I’ve gone over the Cisco PnP feature before. This time I will revisit the feature with focus on other areas. Specifically these cases will be discussed: PnP with Non-Vlan1 (conditionally) Re-use DHCP-assigned IP address on another interface PnP with an EtherChannel PnP With Non-Vlan1 (Conditionally) I briefly discussed this in my original post, but I ran in to a case where I actually wanted both a startup-vlan and the default of Vlan1.
This post will look at how QoS works in an MPLS environment. The default behaviour of MPLS QoS is shown. Next, I’ll explain and demontrate the three MPLS QoS DiffServ Models - Uniform, Pipe, and Short Pipe. As usual expect both configuration examples and wireshark captures. Do not expect fancy QoS policies as this post’s goal is to reveal the concepts of the technology rather than focus on QoS in itself.
One of the main reasons to buy a DNA Center is to be able to harvest the benefits of automation. Many people associate DNAC with deploying an SD-Access network. SDA has a lot of focus these days and Cisco pushes hard to get it out there, but DNAC has many other uses cases besides SDA. SDA is actually just an application that you can install on a DNAC. It isn’t even installed by default when deploying a DNAC.
Segment Routing (SR) is also known as SPRING (Source Packet Routing in Networking). Two flavours of SR exist: SR with MPLS SRv6 (IPv6 Segment Routing Header (SRH)) I will only cover SR with MPLS in this post. If you know MPLS it will be fairly easy to learn about SR. If we quickly look at the name of the feature and break it down, it will make sense what its all about.

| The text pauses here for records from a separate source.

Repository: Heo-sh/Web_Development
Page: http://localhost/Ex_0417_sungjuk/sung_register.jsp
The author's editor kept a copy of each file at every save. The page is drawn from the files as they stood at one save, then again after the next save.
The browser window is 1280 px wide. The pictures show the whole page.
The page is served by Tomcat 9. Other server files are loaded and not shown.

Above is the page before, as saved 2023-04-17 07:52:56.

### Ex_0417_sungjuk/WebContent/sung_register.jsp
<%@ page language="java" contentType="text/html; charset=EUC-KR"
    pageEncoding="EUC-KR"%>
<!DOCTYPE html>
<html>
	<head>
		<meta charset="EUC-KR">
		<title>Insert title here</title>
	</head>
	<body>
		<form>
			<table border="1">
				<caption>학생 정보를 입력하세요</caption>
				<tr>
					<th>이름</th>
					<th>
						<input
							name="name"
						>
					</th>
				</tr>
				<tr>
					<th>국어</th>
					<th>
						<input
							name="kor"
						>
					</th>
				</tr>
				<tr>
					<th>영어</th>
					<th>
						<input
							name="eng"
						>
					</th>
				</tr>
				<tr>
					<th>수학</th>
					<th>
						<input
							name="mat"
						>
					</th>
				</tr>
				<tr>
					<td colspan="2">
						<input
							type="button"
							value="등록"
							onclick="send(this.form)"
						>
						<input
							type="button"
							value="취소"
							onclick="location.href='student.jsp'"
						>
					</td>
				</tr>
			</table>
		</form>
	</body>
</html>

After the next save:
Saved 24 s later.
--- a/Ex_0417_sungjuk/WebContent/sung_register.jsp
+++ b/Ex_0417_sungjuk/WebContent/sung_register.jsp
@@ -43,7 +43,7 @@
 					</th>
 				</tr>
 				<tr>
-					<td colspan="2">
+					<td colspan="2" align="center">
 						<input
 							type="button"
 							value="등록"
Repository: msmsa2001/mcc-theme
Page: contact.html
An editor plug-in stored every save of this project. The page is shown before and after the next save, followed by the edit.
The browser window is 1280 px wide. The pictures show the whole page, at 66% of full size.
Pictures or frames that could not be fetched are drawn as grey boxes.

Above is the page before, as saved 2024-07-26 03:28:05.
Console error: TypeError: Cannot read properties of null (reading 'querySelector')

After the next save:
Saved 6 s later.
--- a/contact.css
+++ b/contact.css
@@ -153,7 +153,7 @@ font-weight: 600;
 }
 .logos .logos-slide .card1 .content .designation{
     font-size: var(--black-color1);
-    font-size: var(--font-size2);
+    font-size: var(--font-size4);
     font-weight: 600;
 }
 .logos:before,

I’ll use the following topology: Terms Term Description CE Customer Edge PE Provider Edge U-PE User Provider Edge N-PE Network Provider Edge UNI User Network Interface VFI Virtual Forwarding Instance VFI is also called VSI (Virtual Switching Instance). Cisco uses the term VFI. Introduction VPLS is an MEF E-LAN service (MP2MP). H-VPLS (Hierarchical Virtual Private LAN Service) is a way to scale VPLS.
I’ll use the following topology: The basic idea about MPLS TE affinity is to add an attribute to a link and be able to include or exclude this link during path calculation. The concept is also known as link coloring. Affinity is configured on links using the mpls traffic-eng attribute-flags interface command. The values is expressed in a 32-bit hexadecimal number. By default a link has the number 0 (or 0x0).